WASHINGTON, D.C. -- Americans' views about landing an astronaut on Mars have shifted, with a majority now favoring the idea for the first time since 1969 and 1999, when majorities opposed the idea.
The latest figure comes as President Donald Trump has committed to a manned Mars mission. In his Fourth of July speech, the president said, "We're going to be back on the moon … and, someday soon, we will plant the American flag on Mars."
Gallup first asked Americans about attempting to land astronauts on Mars in 1969, shortly after the U.S. accomplished the same feat on the moon. At that time, just 39% were in favor and 53% opposed. A subsequent update on the 30th anniversary of the moon landing found public opinion had changed little, with 43% in favor and 54% opposed to going to Mars.
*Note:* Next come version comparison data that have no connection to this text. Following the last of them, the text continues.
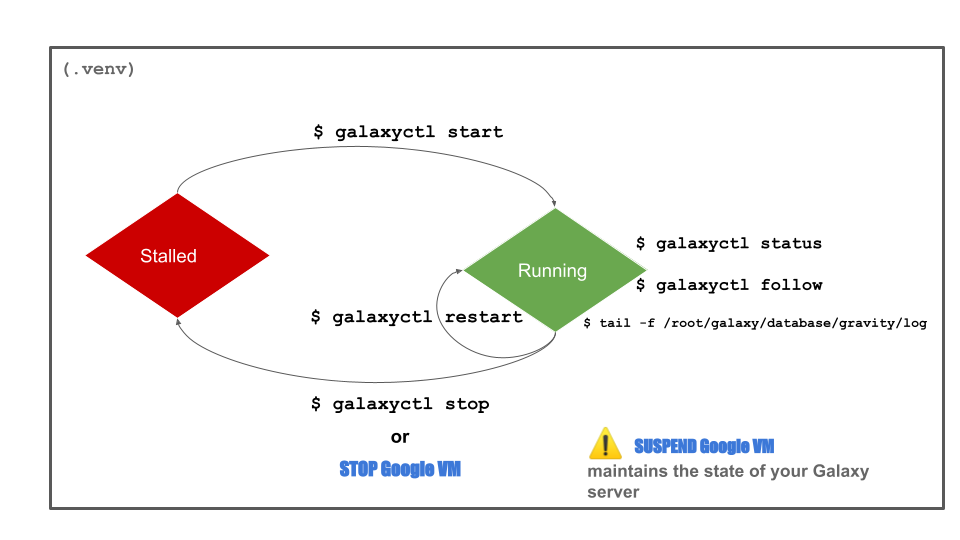
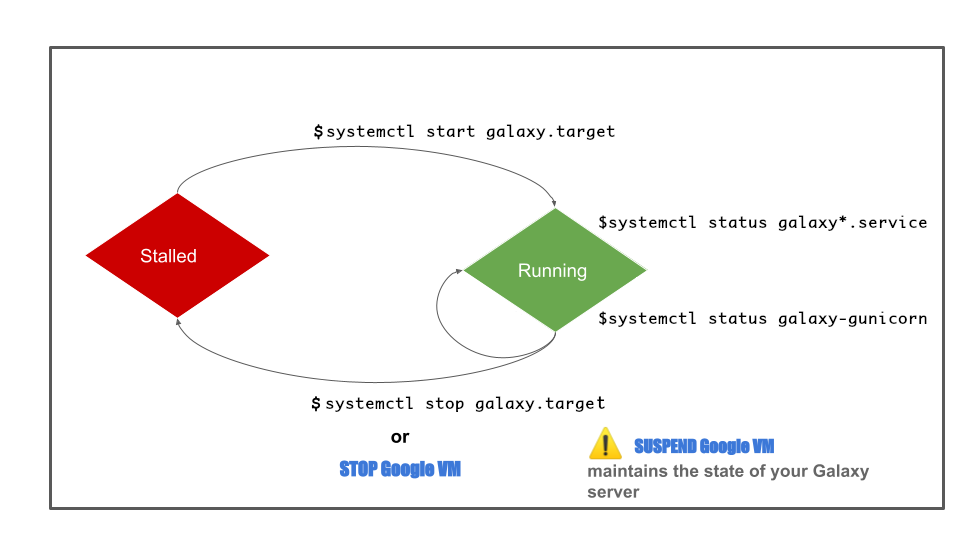
a few change in galaxy management doc (simplification)

diff --git a/docs/AnalyseGenomes_2023/manage_galaxy.md b/docs/AnalyseGenomes_2023/manage_galaxy.md
@@ -1,86 +1,26 @@
-??? info "Galaxy server commands, quick reminder"
-    Check that the server is running
+!!! info "Galaxy server commands, quick reminder"
+    Check that the server is running and see last logs
     ```
-    galaxyctl status
+    systemctl status galaxy*.service
+    
+    # the three services Galaxy celery-beat, celery and gunicorn must be
+    # active and running (green)
     ```
     Restart the server
     ```
-    galaxyctl restart
+    systemctl restart galaxy.target
     ```
     Start the Galaxy server, if for any reason it is down
     ```
-    galaxyctl start
+    systemctl start galaxy.target
     ```
-    Follow the activity of Galaxy
+    Follow the activity of the web part only (gunicorn) of the Galaxy server:
     ```
-    galaxyctl follow
-    ```
-    Follow the activity of the web part only of the Galaxy server:
-    ```
-    tail -f /root/galaxy/database/gravity/log/gunicorn.log
+    systemctl status galaxy-gunicorn.service
     ```
 
 ## A graphical view of the Galaxy server states and the commands to control them
 
 ![Galaxy server states](images/GalaxyStates-AG2022.png){width="1200"}
 
-## Commands to control the Galaxy server
-
-### The Galaxy server virtual environment
-
-First of all, you must keep in mind that the next commands are only accessible through
-the virtual environment that has been installed during the Galaxy deployment.
-
-It is easy to remember that you are actually working through this virtual environment,
-because it is indicated in you shell prompt as `(.venv)` when you connect as the admin
-user:
-
-Thus, when you execute `sudo -i`, you immediately see:
-```
-(.venv) root@bare-galaxy:~#
-```
-
-You don't have to worry about activating the .venv environment because during the
-deployment we automated this activation as soon as you log in to the admin account.
-
-However, if for any reason you were disconnected from the virtual environment (loosing
-the `.venv` in the prompt), you can always reactivate it by typing:
-
-```
-source ~/galaxy/.venv/bin/activate
-```
-
-You can experiment this by
-
-1. Deactivating the virtual environment
-  ```
-  deactivate
-  ```
-2. Reactivating it:
-  ```
-  source ~/galaxy/.venv/bin/activate
-  ```
-
-### The useful commands to control the Galaxy server
-
-1. Check that the server is running
-  ```
-  galaxyctl status
-  ```
-2. Restart the server
-  ```
-  galaxyctl restart
-  ```
-3. Start the Galaxy server, if for any reason it is down
-  ```
-  galaxyctl start
-  ```
-4. Follow the activity of Galaxy
-  ```
-  galaxyctl follow
-  ```
-5. Follow the activity of the web part only of the Galaxy server:
-  ```
-  tail -f /root/galaxy/database/gravity/log/gunicorn.log
-  ```
-  
+---

diff --git a/docs/AnalyseGenomes_2023/manage_VM.md b/docs/AnalyseGenomes_2023/manage_VM.md
@@ -4,19 +4,17 @@ If you read this, you have probably launched at least one time a Google Virtual 
 
 A few rules to get your life easier during the rest of this training:
 
-- ==**Never** stop your VM, instead **suspend** it==
+- ==**Avoid** stopping your VM, instead **suspend** it==
   
   Stopping your VM is like stopping your PC or you laptop.
   
   You will stop everything and will have to literally reboot everything, including
-  the Galaxy server. It is not that difficult actually (see below). However, you have
-  many things to learn these days and it better not use your time and memory just to do
-  that.
+  the Galaxy server. It is not that difficult actually, but it takes a bit more time.
   
   Instead, **Suspending** your VM is like putting your PC in sleeping mode, or closing
   the lid of your laptop.
   
-  Thus, remember, at the end of the day or whenever you will not use your VM for a long
+  Thus, remember, at the end of the day or whenever you are not going to use your VM for a long
   time, use:
   
   ![suspend](images/suspend.png)

diff --git a/docs/AnalyseGenomes_2023/Install_tools.md b/docs/AnalyseGenomes_2023/Install_tools.md
@@ -24,7 +24,7 @@ Select `Manage API Key`, click `Create a new Key`, and copy the current API key
 
 and press the ++return++ key
 
-The tool installation should start immediately and last for about 11 minutes (you should
+The tool installation should start immediately and last for about 15 minutes (you should
 see tools installing one at a time)
 
 ---

diff --git a/docs/AnalyseGenomes_2023/deploy-galaxy-server.md b/docs/AnalyseGenomes_2023/deploy-galaxy-server.md
@@ -44,7 +44,7 @@ Naturally, the nextime you start Galaxy, the process will be quickly skipped.
 
 <center>
 
-![](images/coffee_time.png)
+![](images/coffee_time.png){width="200"}
 </center>
 
 When deployment is finished, you will see the following log in the console:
The recent increase in support for putting an astronaut on Mars is consistent with Americans' more positive views of the U.S. space program, just ahead of the 50thanniversary of the moon landing.
As was the case 20 years ago, support for a manned Mars mission is highest among young adults aged 18 to 29 (65%) and lowest among adults aged 65 and older (46%). But support has increased substantially among older adults -- as well as younger adults, to a smaller degree -- thus boosting the national average.
Unlike many other issues, support for a Mars landing is similar across party lines. Fifty-five percent of both Democrats and Republicans support a Mars mission, with 52% of independents agreeing.
In 1999, Republicans were slightly more likely than Democrats to favor a manned mission to Mars -- though no group had majority support for such a mission that year. At the time, Democratic President Bill Clinton had smaller space ambitions than many other presidents who came before and after him; Clinton favored researching life on Mars, but only through a mission performed by robots.
The 53% of Americans who favor landing an astronaut on Mars may very well get their wish: NASA is working to put astronauts on the moon by 2024 as a waypoint to Mars.
Americans' support for this goal lines up with their views on NASA and its budget: Majorities of Americans rate the space program's performance positively and say its costs are justifiable. Further, most Americans want to see that budget maintained or even increased.
Additionally, U.S. scientific achievements top the list of sources of Americans' pride in their country. With patriotism at a low point in Gallup's trend, a successful Mars mission could help boost American pride.